Coral bleaching and global food supply are at the center of new research efforts at UC Santa Barbara being funded by a gift from the Zegar Family Foundation. With a total donation of $1.04 million, the nonprofit organization founded by Charles “Chuck” Zegar and his wife, Merryl Snow Zegar, is supporting three new UCSB based projects aimed at finding environmental solutions.
“We knew we wanted to get involved with UC Santa Barbara, and we wanted to zoom in on something that we thought would be beneficial and that this institution has expertise in,” said Chuck, co-founder and original software architect for Bloomberg, and a trustee of the UC Santa Barbara Foundation. “We knew ocean science and the environment are UCSB’s specialties and have seen where they are doing very important work in this area. We wanted to be involved.”
Merryl, an attorney and former administrative law judge, agreed. “We first came to the university to explore many different projects for scientific investment,” she said, “ultimately deciding that, for our foundation, we wanted to really focus a lot of our efforts and energy on the environment.”
So it is that the Zegars are funding important new endeavors by two accomplished UC Santa Barbara scientists — marine biologist Ben Halpern and ecologist Deron Burkepile — that will address different aspects of climate change.
In two synergistic projects, Halpern, director of UCSB’s National Center for Ecological Analysis and Synthesis, will explore the environmental impact of food production and the impact of environmental change (notably climate change) on food. Burkepile, an associate professor in UCSB’s Department of Ecology, Evolution, and Marine Biology, will synthesize data from coral bleaching events over the past several decades to determine where corals are bleaching less than expected and where they are bleaching more.
“With funding from the Zegar Family Foundation, these projects will help put all global food production on the same ‘table’ to compare and contrast how they impact the environment and how they might change with climate change — fundamental questions for global food security and the fate of our planet,” said Halpern, also a professor at UCSB’s Bren School of Environmental Science & Management.
“We are really excited to see the results that come and, importantly, to openly share all of the data and results so that others can build on our work and take it in directions we never could have imagined. To me that’s one of the most exciting things about science — the iterative process of discovery that leverages the past and finds unexpected insights in the future.”

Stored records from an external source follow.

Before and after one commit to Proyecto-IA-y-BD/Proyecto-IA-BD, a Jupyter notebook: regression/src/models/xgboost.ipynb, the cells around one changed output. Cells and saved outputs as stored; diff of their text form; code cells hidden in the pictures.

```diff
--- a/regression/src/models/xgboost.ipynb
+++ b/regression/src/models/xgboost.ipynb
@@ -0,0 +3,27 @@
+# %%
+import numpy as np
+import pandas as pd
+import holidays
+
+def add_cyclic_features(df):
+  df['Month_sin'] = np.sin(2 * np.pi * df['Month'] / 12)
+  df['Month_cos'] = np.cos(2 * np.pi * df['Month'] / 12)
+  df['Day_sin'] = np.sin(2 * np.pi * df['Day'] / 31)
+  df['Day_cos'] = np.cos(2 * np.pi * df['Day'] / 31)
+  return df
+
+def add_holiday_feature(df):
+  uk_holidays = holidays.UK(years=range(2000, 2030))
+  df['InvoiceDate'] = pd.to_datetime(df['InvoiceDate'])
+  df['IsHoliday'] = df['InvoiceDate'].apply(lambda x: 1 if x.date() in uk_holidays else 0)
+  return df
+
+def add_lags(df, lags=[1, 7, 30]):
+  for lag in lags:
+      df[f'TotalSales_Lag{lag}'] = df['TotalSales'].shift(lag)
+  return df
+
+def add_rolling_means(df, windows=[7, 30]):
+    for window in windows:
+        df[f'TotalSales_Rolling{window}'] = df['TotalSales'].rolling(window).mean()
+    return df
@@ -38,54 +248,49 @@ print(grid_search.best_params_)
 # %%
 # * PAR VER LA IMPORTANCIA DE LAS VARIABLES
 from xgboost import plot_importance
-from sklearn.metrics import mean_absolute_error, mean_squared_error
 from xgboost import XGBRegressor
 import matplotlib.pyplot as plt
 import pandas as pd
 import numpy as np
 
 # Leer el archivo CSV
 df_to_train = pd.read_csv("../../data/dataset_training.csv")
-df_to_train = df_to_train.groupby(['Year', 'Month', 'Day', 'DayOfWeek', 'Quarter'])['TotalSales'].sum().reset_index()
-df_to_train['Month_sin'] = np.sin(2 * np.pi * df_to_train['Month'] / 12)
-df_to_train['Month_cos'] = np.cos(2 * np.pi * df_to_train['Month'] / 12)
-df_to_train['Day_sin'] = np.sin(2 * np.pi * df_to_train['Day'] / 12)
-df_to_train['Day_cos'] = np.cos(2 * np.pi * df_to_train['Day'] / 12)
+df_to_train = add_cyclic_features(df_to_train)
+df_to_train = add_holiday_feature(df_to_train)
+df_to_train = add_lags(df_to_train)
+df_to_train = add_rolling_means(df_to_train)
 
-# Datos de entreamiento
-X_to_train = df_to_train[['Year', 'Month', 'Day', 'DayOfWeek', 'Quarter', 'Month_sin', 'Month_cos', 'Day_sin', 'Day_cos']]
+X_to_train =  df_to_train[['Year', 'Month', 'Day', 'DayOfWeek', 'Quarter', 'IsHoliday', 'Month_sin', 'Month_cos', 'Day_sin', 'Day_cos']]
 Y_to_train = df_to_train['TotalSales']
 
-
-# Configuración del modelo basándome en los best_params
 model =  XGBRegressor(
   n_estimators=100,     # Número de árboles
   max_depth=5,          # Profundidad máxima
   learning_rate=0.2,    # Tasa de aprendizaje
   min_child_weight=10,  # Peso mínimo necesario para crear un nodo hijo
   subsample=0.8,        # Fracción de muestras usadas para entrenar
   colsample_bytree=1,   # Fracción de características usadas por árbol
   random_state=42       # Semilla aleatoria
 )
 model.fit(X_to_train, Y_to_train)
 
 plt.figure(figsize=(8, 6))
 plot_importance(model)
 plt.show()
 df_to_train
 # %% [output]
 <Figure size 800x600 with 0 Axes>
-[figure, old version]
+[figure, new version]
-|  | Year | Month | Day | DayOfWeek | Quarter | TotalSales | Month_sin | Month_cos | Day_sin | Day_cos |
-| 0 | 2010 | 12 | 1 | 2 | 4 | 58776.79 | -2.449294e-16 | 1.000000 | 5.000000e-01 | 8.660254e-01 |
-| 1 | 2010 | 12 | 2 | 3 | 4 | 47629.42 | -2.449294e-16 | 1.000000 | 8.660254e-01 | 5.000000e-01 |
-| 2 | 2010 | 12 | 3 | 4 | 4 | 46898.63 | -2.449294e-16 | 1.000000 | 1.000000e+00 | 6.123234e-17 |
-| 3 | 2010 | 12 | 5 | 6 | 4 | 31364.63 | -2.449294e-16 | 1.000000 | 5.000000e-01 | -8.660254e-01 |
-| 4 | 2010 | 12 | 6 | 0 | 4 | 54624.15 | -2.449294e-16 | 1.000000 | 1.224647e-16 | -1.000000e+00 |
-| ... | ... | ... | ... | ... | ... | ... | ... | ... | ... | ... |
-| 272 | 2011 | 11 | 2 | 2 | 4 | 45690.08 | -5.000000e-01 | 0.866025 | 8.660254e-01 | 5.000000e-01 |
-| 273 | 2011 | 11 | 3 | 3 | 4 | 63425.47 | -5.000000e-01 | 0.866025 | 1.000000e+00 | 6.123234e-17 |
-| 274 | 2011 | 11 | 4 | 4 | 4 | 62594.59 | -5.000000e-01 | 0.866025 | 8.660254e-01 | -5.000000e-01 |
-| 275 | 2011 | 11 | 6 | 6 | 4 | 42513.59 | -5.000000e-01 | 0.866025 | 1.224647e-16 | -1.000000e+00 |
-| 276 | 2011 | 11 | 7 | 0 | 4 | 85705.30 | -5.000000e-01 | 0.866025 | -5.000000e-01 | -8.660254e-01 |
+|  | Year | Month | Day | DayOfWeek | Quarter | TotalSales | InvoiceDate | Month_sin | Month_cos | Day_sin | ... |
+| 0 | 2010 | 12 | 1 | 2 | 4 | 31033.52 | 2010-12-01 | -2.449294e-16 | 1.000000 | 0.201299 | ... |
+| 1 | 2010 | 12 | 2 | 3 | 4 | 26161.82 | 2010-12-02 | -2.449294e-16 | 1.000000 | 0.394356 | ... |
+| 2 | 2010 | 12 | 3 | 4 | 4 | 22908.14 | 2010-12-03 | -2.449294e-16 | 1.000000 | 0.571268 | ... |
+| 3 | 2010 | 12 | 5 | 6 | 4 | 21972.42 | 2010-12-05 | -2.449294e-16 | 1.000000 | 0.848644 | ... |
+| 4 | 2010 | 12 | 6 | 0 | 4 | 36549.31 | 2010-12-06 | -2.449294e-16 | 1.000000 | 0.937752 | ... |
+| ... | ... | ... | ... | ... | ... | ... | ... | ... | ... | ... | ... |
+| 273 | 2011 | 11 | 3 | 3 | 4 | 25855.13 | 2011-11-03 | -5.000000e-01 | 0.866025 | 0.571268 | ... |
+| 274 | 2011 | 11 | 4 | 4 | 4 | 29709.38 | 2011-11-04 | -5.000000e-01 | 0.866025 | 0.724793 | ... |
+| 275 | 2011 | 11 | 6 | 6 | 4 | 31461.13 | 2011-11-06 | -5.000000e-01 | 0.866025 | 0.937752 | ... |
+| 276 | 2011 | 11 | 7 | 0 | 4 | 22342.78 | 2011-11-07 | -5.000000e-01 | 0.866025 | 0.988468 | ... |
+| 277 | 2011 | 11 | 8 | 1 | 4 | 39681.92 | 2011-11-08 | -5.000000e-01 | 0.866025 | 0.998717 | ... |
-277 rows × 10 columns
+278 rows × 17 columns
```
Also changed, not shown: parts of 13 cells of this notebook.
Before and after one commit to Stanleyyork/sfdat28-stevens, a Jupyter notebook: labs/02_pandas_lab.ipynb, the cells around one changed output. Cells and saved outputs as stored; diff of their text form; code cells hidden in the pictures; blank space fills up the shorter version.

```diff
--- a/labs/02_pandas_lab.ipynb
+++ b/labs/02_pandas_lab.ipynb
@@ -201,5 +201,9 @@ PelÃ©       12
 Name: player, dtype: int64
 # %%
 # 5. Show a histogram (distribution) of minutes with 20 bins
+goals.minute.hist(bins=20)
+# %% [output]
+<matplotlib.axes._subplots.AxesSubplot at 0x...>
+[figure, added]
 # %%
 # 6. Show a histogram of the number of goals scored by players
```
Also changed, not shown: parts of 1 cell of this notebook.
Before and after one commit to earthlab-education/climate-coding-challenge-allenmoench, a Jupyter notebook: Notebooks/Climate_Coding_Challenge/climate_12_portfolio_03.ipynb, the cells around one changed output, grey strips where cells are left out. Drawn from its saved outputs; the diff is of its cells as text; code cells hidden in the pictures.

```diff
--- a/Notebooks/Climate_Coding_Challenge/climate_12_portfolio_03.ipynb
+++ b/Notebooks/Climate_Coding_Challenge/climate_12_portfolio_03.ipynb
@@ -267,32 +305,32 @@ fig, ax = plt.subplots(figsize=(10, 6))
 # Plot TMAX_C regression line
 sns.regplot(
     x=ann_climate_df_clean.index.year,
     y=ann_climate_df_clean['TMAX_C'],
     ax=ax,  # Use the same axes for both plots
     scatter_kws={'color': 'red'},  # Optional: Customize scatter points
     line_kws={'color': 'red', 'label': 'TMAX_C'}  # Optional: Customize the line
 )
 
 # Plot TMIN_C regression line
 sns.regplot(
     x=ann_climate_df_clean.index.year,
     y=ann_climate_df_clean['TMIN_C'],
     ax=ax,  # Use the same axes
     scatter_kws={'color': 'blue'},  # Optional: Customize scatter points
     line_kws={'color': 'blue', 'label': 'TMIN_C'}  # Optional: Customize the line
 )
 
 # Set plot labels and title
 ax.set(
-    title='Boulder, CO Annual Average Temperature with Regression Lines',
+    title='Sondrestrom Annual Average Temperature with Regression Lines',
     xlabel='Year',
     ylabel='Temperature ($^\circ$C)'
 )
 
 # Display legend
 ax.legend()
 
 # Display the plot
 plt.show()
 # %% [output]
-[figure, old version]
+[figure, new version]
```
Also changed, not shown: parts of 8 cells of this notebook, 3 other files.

The environmental focus for the Zegars is relatively new, but science has long been central to their philanthropy — in particular for Chuck, who holds advanced degrees from New York University in both computer science and biology. He is actively involved in research himself, part of a biology lab at NYU, where he also sits on the Board of Trustees.
In all of their philanthropy, the Zegars are oriented toward impact.
“To me what’s most important is the bang for the buck and how you move the needle,” Merryl said. “Don’t just throw money at something — take time to understand what a program is doing and how it can create the impact you want. You have to find your passion and really work toward something that has meaning to you. It’s all about passion and impact.”